Pay-per-credit influences financial aid

Mickayla Miller
Associate Copy Editor

As the end of the semester winds down, it’s hard to not think about what the next year has to bring. For many students in Millersville, these plans include returning in the fall to yet another semester, filling out scholarship forms and making sure they meet the registration deadline.

This year, sophomores, juniors and seniors all noticed a bit of a change to their bills; this is because Millersville University enacted a new model for their tuition billing which is a “pay-per-credit” model; in other words, students pay for the credits they take. This change left some people with higher amounts to pay than what was previously thought.

This may have led to some misdirected anger to the Financial Aid Department, as students might not have known about the new information, or, if they did, they did not ask about it.

“Most students didn’t know about the per-credit-tuition model… It was everywhere, but most students did not call and complain. The information was put out there, I just don’t think most folks read it,” said Dwight Horsey, Director of Financial Aid and Assistant Vice President for Enrollment Management.

During the winter break, in past years, students would receive a check for extra funds from loans, and the funds would be used to purchase books and other things needed; however, this semester, the funds arrived later. This was also due to the new pay-per-credit tuition model. “Because of the new tuition model, when you register for new classes, your financial aid is based on your registration. If you register for 12 credits, you’re eligible for 12 credits of benefits. In the past, it was one charge,” Horsey said.

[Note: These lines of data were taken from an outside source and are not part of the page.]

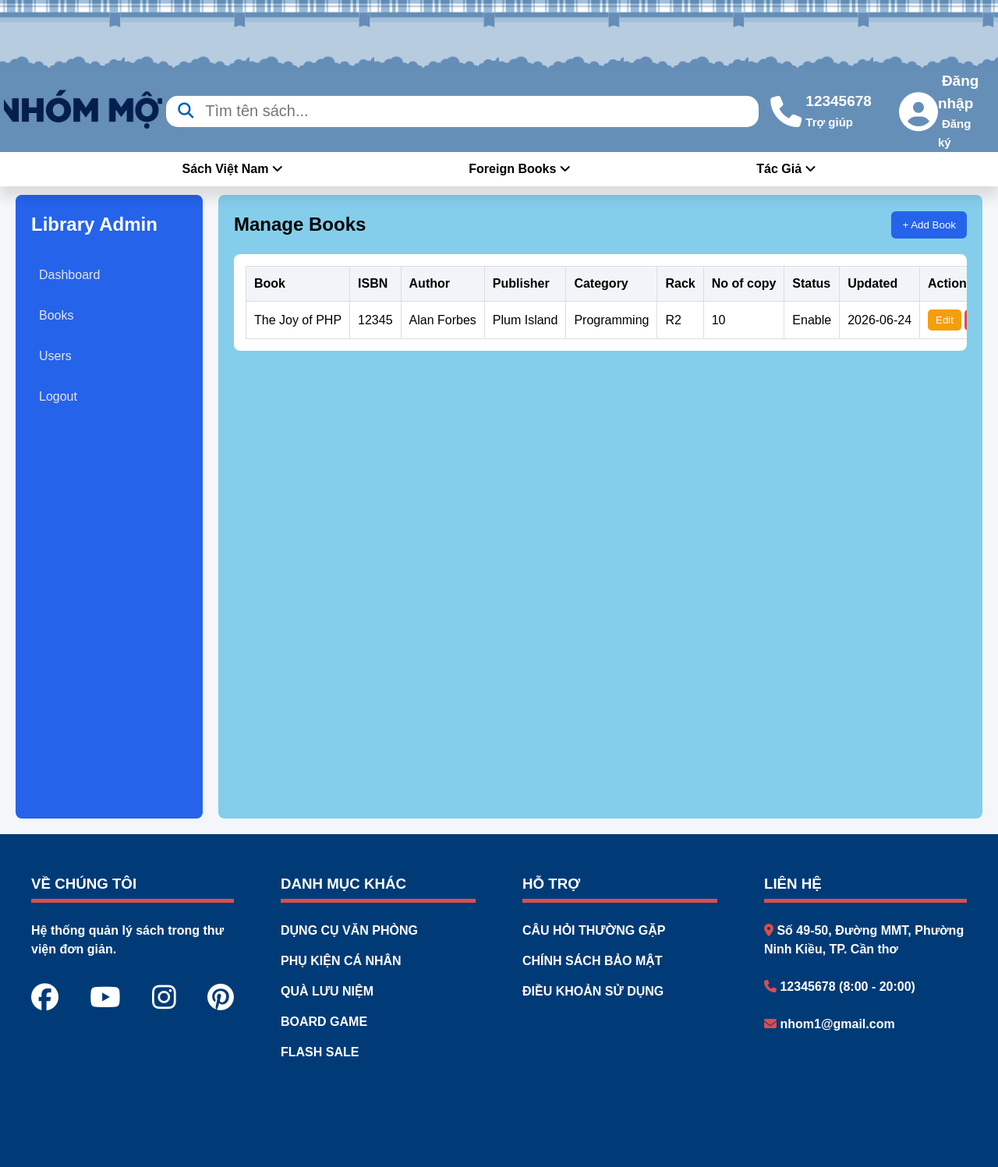
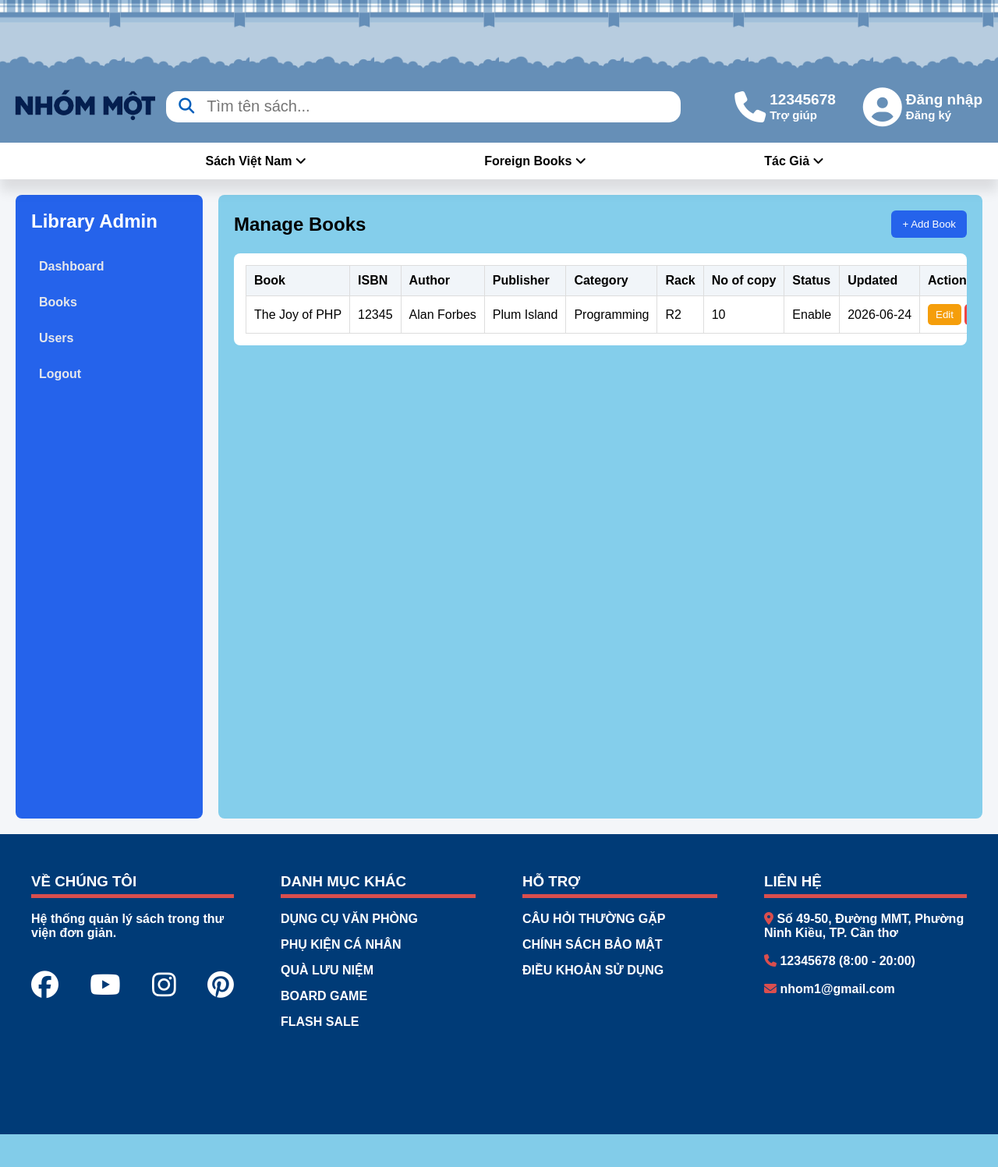
Before and after one commit to NguyenPhuocTruong/LTWeb_Nhom1_QuanLyThuVien, a PHP site: page /admin/books.php in a window 1280 px wide. Shown: the whole page at 78% size. After the commit the page ends 1455 px from the top, so only its background shows below. Run offline with PHP 8.4, Linux system fonts and the light colour scheme; some libraries are stand-ins or nearby versions.

Commit message:
fix conflic css

```diff
--- a/admin/books.php
+++ b/admin/books.php
@@ -3,18 +3,17 @@
 
 <head>
     <title>Books</title>
-    <link rel="stylesheet" href="../assets/css/reset.css">
 
-    <link rel="stylesheet" href="../assets/css/header.css">
-    <link rel="stylesheet" href="../assets/css/footer.css">
+    <link rel="stylesheet" href="../index.css">
+    <!-- <link rel="stylesheet" href="../assets_admin/css/reset.css"> -->
 
-    <link rel="stylesheet" href="../assets/css/sidebar.css">
-    <link rel="stylesheet" href="../assets/css/books.css">
+    <link rel="stylesheet" href="../assets_admin/css/sidebar.css">
+    <link rel="stylesheet" href="../assets_admin/css/books.css">
 
     <script src="https://kit.fontawesome.com/67ecaf9947.js" crossorigin="anonymous"></script>
 </head>
 
-<body>
+<body class="admin-body">
 
     <?php include "../header.php"; ?>
 
--- a/admin/sidebar.php
+++ b/admin/sidebar.php
@@ -1,6 +1,6 @@
 <div class="sidebar">
 
-    <div class="logo">
+    <div class="admin-logo">
         Library Admin
     </div>
 
--- a/assets/css/header.css
+++ /dev/null
@@ -1,173 +0,0 @@
-/* ===================================== Header ============================================ */
-div.upper_header {
-  height: 90px;
-  grid-area: upper_header;
-  background-image: url("../../images/sky4.jpg");
-  background-size: contain;
-}
-
-div.lower_header {
-  height: 140px;
-  position: -webkit-sticky;
-  position: sticky;
-  top: 0;
-  grid-area: lower_header;
-  display: grid;
-  grid-template-columns: 1fr 5fr;
-  grid-template-rows: 2fr 1fr;
-  grid-template-areas:
-    "logo search"
-    "catalogue catalogue";
-  background-color: rgb(102, 143, 183);
-  z-index: 10;
-}
-
-/* Scope logo vào header để không đè .logo của sidebar */
-div.lower_header .logo {
-  grid-area: logo;
-  background-image: url("../../images/logo_text_only_bolder (1).png");
-  background-size: 250px;
-  background-repeat: no-repeat;
-  background-position: center;
-  width: 100%;
-  height: 100%;
-}
-
-div.lower_header a {
-  margin: 5px;
-  text-decoration: none;
-  color: black;
-  font-weight: 550;
-}
-
-div.lower_header div.search {
-  grid-area: search;
-  display: flex;
-  flex-direction: row;
-  align-items: center;
-}
-
-/* Scope input search vào header để không ảnh hưởng form trang khác */
-div.lower_header input[type="search"] {
-  margin: auto 10px;
-  font-size: 20px;
-  font-weight: 500;
-  height: 40px;
-  width: 700px;
-  outline: 0;
-  border: 0;
-  border-radius: 10px;
-}
-
-div.search div.search_bar {
-  display: flex;
-  flex-direction: row;
-  justify-content: center;
-  align-items: center;
-  background-color: white;
-  border-radius: 15px;
-}
-
-.search_button {
-  width: 30px;
-  margin-left: 10px;
-  background-color: white;
-  border: 0;
-  font-size: 20px;
-  color: rgb(0, 94, 187);
-  border-radius: 10px;
-  cursor: pointer;
-}
-
-div.login_container {
-  display: flex;
-  flex-direction: row;
-  width: 100%;
-  height: 100%;
-  align-items: center;
-  justify-content: right;
-}
-
-div.login {
-  display: flex;
-  flex-direction: row;
-  align-items: center;
-  border-radius: 20px;
-  height: 90%;
-  margin: auto 15px;
-  color: white;
-}
-
-div.login:hover {
-  background-color: rgb(119, 165, 212);
-}
-
-div.login div a {
-  color: white;
-}
-
-div.login div a:hover {
-  cursor: pointer;
-  color: rgb(74, 102, 131);
-}
-
-div.lower_header div.catalogue {
-  grid-area: catalogue;
-  font-family: Arial, Helvetica, sans-serif;
-  display: grid;
-  grid-template-columns: repeat(auto-fit, minmax(250px, 1fr));
-  box-shadow: 0px 15px 15px 0px rgba(0, 0, 0, 0.1);
-  background-color: white;
-}
-
-div.lower_header div.catalogue ul {
-  width: 100%;
-  display: flex;
-  flex-direction: row;
-  align-items: center;
-  justify-content: space-evenly;
-  padding: 0;
-  margin: 0;
-  list-style: none;
-}
-
-div.lower_header div.catalogue li {
-  display: flex;
-  flex-direction: row;
-  align-items: center;
-  justify-content: center;
-  height: 44px;
-}
-
-.dropdown_content {
-  opacity: 0;
-  overflow: hidden;
-  position: absolute;
-  min-width: 500px;
-  max-height: 0;
-  background-color: white;
-  margin-top: 220px;
-  box-shadow: 0px 15px 15px 0px rgba(0, 0, 0, 0.1);
-  border-radius: 5px;
-  transform: translateY(10px);
-  transition: all ease 0.2s;
-  z-index: 20;
-}
-
-.dropdown_content a {
-  display: block;
-  transform: translate(-5px, 0);
-  transition: linear 0.1s;
-  padding: 5px;
-}
-
-.dropdown_content a:hover {
-  background-color: #f1f1f1;
-  transform: translate(0, 0);
-}
-
-.dropdown:hover .dropdown_content {
-  max-height: 500px;
-  opacity: 1;
-  transform: translateY(0);
-}
--- a/assets/css/reset.css
+++ /dev/null
@@ -1,92 +0,0 @@
-/* RESET CSS TOÀN BỘ PROJECT */
-
-* {
-  margin: 0;
-  padding: 0;
-  box-sizing: border-box;
-}
-
-html {
-  font-size: 16px;
-  scroll-behavior: smooth;
-}
-
-body {
-  margin: 0;
-  padding: 0;
-  font-family: Arial, Helvetica, sans-serif;
-  background: #fff;
-  color: #000;
-  line-height: 1.5;
-}
-
-/* Reset text */
-h1,
-h2,
-h3,
-h4,
-h5,
-h6,
-p {
-  margin: 0;
-  padding: 0;
-}
-
-/* Reset list */
-ul,
-ol {
-  list-style: none;
-  margin: 0;
-  padding: 0;
-}
-
-/* Reset link */
-a {
-  text-decoration: none;
-  color: inherit;
-}
-
-/* Reset image */
-img {
-  max-width: 100%;
-  display: block;
-}
-
-/* Reset button, input */
-button,
-input,
-select,
-textarea {
-  font-family: inherit;
-  outline: none;
-}
-
-button {
-  border: none;
-  cursor: pointer;
-  background: none;
-}
-
-/* Reset table */
-table {
-  border-collapse: collapse;
-  border-spacing: 0;
-}
-
-th,
-td {
-  padding: 0;
-}
-
-/* Reset form */
-input,
-textarea,
-select {
-  border: none;
-}
-
-/* Reset strong */
-strong,
-b {
-  font-weight: bold;
-}
--- a/assets/css/books.css
+++ b/assets_admin/css/books.css
@@ -1,3 +1,17 @@
+.books-page .books-content {
+  margin: 0;
+  width: auto;
+  border: none;
+  grid-area: auto;
+  display: block;
+  justify-content: initial;
+  align-items: initial;
+}
+body.admin-body {
+  display: block;
+  width: 100%;
+  background: #f4f6f9;
+}
 .books-page {
   background: #f4f6f9;
   padding: 20px;
--- a/assets/css/sidebar.css
+++ b/assets_admin/css/sidebar.css
@@ -9,13 +9,7 @@
 }
 
 /* Fix lỗi bị header.css đè class .logo */
-.sidebar .logo {
-  background: none;
-  background-image: none;
-  grid-area: auto;
-  width: auto;
-  height: auto;
-
+.sidebar .admin-logo {
   font-size: 24px;
   font-weight: bold;
   margin-bottom: 25px;
--- a/index.css
+++ b/index.css
@@ -1,13 +1,257 @@
-/* ===================================== Main ============================================ */
+/* =====================================General============================================ */
+* {
+  box-sizing: border-box;
+  margin: 0;
+  font-family: Arial, Helvetica, sans-serif;
+}
+
+body {
+  width: 100%;
+  margin: 0 auto;
+  background-color: whitesmoke;
+  display: grid;
+  grid-template-rows: auto auto 3fr auto;
+  grid-auto-flow: row;
+  gap: 0px 0px;
+  grid-template-areas:
+    "upper_header"
+    "lower_header"
+    "main"
+    "footer";
+}
+
+a {
+  text-decoration: none;
+  color: black;
+  font-weight: 550;
+}
+
+/* =====================================Header============================================ */
+div.upper_header {
+  height: 90px;
+  grid-area: upper_header;
+  /* border: 2px dashed red; */
+  background-image: url("./images/sky4.jpg");
+  background-size: contain;
+  z-index: 1;
+}
+
+div.lower_header {
+  height: 140px;
+  position: -webkit-sticky;
+  position: sticky;
+  top: 0;
+  grid-area: lower_header;
+  /* border: 2px dashed black; */
+  display: grid;
+  grid-template-columns: 1fr 5fr;
+  grid-template-rows: 2fr 1fr;
+  grid-template-areas:
+    "logo search"
+    "catalogue catalogue";
+  background-color: rgb(102, 143, 183);
+  z-index: 1;
+}
+
+.logo {
+  grid-area: logo;
+  /* border: 2px dashed black; */
+  background-image: url("./images/logo_text_only_bolder\ \(1\).png");
+  background-size: 195px;
+  background-repeat: no-repeat;
+  background-position: center;
+  width: 100%;
+  height: 100%;
+}
+
+div.lower_header a {
+  margin: 5px;
+}
+
+div.lower_header div.search {
+  grid-area: search;
+  /* border: 2px dashed black; */
+  display: flex;
+  flex-direction: row;
+  align-items: center;
+}
+
+input[type="search"] {
+  margin: auto 10px;
+  font-size: 20px;
+  font-weight: 500;
+  height: 40px;
+  width: 600px;
+  outline: 0;
+  border: 0;
+  border-radius: 10px;
+}
+
+div.search div.search_bar {
+  display: flex;
+  flex-direction: row;
+  justify-content: center;
+  align-items: center;
+  background-color: white;
+  border-radius: 15px;
+  /* border: 2px solid red; */
+}
+
+.search_button {
+  width: 30px;
+  margin-left: 10px;
+  background-color: white;
+  border: 0;
+  font-size: 20px;
+  color: rgb(0, 94, 187);
+  border-radius: 10px;
+  cursor: pointer;
+}
+
+div.login_container {
+  /* border: 2px solid red; */
+  display: flex;
+  flex-direction: row;
+  width: 100%;
+  height: 100%;
+  align-items: center;
+  justify-content: right;
+}
+
+div.login {
+  display: flex;
+  flex-direction: row;
+  align-items: center;
+  border-radius: 20px;
+  height: 90%;
+  margin: auto 15px;
+  color: white;
+}
+
+div.login:hover {
+  background-color: rgb(119, 165, 212);
+}
+
+div.login div a:hover {
+  cursor: pointer;
+  color: rgb(74, 102, 131);
+}
+
+div.login div a {
+  color: white;
+}
+
+div.lower_header div.catalogue {
+  grid-area: catalogue;
+  /* border: 2px solid red; */
+  display: grid;
+  grid-template-columns: repeat(auto-fit, minmax(250px, 1fr));
+  box-shadow: 0px 15px 15px 0px rgba(0, 0, 0, 0.1);
+  background-color: white;
+}
+
+div.catalogue ul {
+  width: 100%;
+  display: flex;
+  flex-direction: row;
+  align-items: center;
+  justify-content: space-evenly;
+  /* border: 3px blue solid; */
+}
+
+li {
+  display: flex;
+  flex-direction: row;
+  align-items: center;
+  justify-content: center;
+  /* border: 3px red solid; */
+  height: 44px;
+}
+
+.dropdown_content {
+  opacity: 0;
+  overflow: hidden;
+  position: absolute;
+  min-width: 500px;
+  max-height: 0;
+  background-color: white;
+  margin-top: 220px;
+  box-shadow: 0px 15px 15px 0px rgba(0, 0, 0, 0.1);
+  border-radius: 5px;
+  transform: translateY(10px);
+  transition: all ease 0.2s;
+  z-index: 1;
+}
+
+.dropdown_content a {
+  display: block;
+  transform: translate(-5px, 0);
+  transition: linear 0.1s;
+  padding: 5px;
+}
+
+.dropdown_content a:hover {
+  background-color: #f1f1f1;
+  transform: translate(0, 0);
+}
+
+.dropdown:hover .dropdown_content {
+  max-height: 500px;
+  opacity: 1;
+  transform: translateY(0);
+}
+
+/* =====================================Main============================================ */
 main {
   margin: 10px auto;
   width: 95%;
   grid-area: main;
   border: 3px blue solid;
+}
+
+/* =====================================Footer============================================ */
+footer {
+  grid-area: footer;
+  /* border: 3px black solid; */
   display: flex;
-  flex-direction: column;
-  justify-content: center;
+  flex-direction: row;
+  align-items: start;
+  justify-content: space-evenly;
+  background-color: rgb(0, 59, 119);
+  color: white;
+}
+
+.footer_column {
+  margin-top: 30px;
+  margin-bottom: 100px;
+  max-width: 300px;
+  padding: 20px;
+  display: grid;
+  grid-template-columns: repeat(auto-fit, minmax(250px, 1fr));
+}
+
+.footer_column a {
+  color: white;
+  margin-bottom: 15px;
+}
+
+.footer_column div {
+  border-bottom: 5px rgb(218, 78, 78) solid;
+  padding-bottom: 5px;
+}
+
+div.social_media_container {
+  margin-top: 20px;
+  border: none;
+  display: flex;
+  flex-direction: row;
   align-items: center;
+  justify-content: space-between;
+  font-size: 35px;
+}
+
+div.social_media_container a:hover {
+  color: dodgerblue;
 }
 
 .back_to_head_btn {
--- a/index.php
+++ b/index.php
@@ -5,10 +5,8 @@
     <meta charset="UTF-8">
     <meta name="viewport" content="width=device-width, initial-scale=1.0">
     <title>Library</title>
-    <link rel="stylesheet" href="assets/css/reset.css">
+    <link rel="stylesheet" href="/assets_admin/css/reset.css">
     <link rel="stylesheet" href="index.css">
-    <link rel="stylesheet" href="assets/css/header.css">
-    <link rel="stylesheet" href="assets/css/footer.css">
     <script src="https://kit.fontawesome.com/67ecaf9947.js" crossorigin="anonymous"></script>
     <link rel="icon" type="image/vnd.microsoft.icon" href="/images/sky4.jpg">
 </head>
```
Also changed, not shown: assets/css/footer.css (deleted, +0 -44 lines), assets_admin/css/reset.css (added, +60 -0 lines), assets_admin/css/dashboard.css (added).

“The reason we wait is because if we give the refund the first day of classes, and you add or drop a class, I have to now come back to you and ask you for that money back. No one wants to give money back,” Horsey said. “However, we do have emergency loan funds, if a student really needed that money before the drop/add date, we could help them with an emergency fund loan.”

Because students were paying for the number credits they were taking, instead of one flat charge, the university allocated funds to help with the gap, which may have made the students unable to attend. It’s called the MU Grant, and $1.1 million was set aside to help those that need it. “Not everyone is going to see that [money], but [if] people come and say they need help, we will find the resources to help cover financial aid,” Horsey said. However, it is too late this semester to tap into these funds; the best time to look into it is when bills are due, Horsey added.

While it may be too late this semester to get extra funds in the form of scholarships or grants, it’s not too late to start thinking about the upcoming fall semester. “The biggest, most important thing students can do in the summer is work and save as much money as they can,” Horsey said. “If nothing else, you definitely have to save money for books.”

According to Horsey, perhaps one of the most under-utilized resources that Millersville has to offer is the Millersville Scholarship Database. Freshmen don’t have much use for it, as students must have a Millersville GPA before applying. “Unfortunately most of our scholarships aren’t known about,” Horsey said. “[The database] makes it easy for you.”

Many may find the Financial Aid Department intimidating, but Horsey stressed that they’re more like counselors, rather than accountants. “We’re in a business of truth telling in financial aid… We’re always going to be honest with students, because we’re not salesman here,” Horsey said. “What we try to do is make it easy for you.”

Next year, be sure to stop by the Financial Aid Department, to look into what opportunities may be had. “I do wish more people knew what we did,” Horsey said. “Our job is to help you to the best of our ability, and that’s what we’re here to do.”